Read the records below and copy each line that contains "https".
*** Exercise data
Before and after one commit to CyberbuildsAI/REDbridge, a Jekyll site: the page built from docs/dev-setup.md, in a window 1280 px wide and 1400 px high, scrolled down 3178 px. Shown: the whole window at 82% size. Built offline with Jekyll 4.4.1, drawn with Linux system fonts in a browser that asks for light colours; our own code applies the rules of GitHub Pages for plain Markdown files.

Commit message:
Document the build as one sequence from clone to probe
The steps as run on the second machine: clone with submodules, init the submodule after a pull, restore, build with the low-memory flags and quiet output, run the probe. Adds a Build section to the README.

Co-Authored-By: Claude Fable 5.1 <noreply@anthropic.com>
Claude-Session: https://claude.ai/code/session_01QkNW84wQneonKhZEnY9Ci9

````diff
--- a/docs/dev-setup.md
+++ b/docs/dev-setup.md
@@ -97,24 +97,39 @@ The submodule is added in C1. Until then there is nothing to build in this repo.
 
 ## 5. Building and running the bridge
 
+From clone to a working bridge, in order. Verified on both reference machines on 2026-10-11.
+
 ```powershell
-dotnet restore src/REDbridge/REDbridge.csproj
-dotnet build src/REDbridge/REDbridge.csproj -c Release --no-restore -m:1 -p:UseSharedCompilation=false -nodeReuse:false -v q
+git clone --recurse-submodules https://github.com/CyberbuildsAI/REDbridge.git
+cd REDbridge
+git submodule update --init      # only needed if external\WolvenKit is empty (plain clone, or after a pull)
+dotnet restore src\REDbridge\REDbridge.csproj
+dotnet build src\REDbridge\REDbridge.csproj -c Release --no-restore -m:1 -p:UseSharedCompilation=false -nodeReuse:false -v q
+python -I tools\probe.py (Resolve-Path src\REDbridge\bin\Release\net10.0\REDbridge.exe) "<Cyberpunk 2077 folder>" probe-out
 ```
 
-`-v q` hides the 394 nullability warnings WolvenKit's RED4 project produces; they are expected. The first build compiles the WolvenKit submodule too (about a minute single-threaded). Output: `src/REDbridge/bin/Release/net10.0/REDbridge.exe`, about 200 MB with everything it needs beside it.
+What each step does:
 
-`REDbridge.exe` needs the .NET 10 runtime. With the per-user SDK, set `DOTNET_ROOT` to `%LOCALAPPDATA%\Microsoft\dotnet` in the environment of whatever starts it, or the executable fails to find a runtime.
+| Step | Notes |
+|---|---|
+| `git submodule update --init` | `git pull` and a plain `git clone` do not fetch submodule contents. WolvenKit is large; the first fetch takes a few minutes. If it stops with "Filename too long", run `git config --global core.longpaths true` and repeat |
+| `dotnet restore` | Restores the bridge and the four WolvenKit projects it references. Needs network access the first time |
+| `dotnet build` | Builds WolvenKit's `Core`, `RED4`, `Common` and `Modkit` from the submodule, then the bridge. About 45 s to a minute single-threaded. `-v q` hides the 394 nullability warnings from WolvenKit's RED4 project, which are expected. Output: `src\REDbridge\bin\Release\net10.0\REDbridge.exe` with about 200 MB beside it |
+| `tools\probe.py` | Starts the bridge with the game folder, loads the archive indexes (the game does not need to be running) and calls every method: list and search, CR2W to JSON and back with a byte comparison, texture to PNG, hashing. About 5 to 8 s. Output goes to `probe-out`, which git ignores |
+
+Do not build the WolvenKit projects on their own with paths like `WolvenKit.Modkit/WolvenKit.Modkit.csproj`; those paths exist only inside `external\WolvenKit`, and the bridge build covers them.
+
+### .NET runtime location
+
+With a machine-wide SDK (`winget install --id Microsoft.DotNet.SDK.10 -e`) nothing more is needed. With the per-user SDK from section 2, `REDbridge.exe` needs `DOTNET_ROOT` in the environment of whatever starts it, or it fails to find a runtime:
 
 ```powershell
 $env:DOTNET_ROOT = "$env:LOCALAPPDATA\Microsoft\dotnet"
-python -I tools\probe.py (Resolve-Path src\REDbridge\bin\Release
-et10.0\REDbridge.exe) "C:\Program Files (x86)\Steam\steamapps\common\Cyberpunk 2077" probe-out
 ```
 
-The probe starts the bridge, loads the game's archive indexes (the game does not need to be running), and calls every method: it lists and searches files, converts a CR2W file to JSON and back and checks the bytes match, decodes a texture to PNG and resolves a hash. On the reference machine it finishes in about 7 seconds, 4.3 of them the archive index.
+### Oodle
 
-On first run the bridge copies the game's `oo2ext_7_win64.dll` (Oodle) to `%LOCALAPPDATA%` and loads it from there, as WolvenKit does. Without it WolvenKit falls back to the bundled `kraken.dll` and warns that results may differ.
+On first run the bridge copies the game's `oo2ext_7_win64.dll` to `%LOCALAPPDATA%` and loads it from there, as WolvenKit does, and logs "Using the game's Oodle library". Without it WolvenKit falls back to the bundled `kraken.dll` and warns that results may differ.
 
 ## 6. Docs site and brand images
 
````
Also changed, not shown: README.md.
******
## Task output:
Claude-Session: https://claude.ai/code/session_01QkNW84wQneonKhZEnY9Ci9
+git clone --recurse-submodules https://github.com/CyberbuildsAI/REDbridge.git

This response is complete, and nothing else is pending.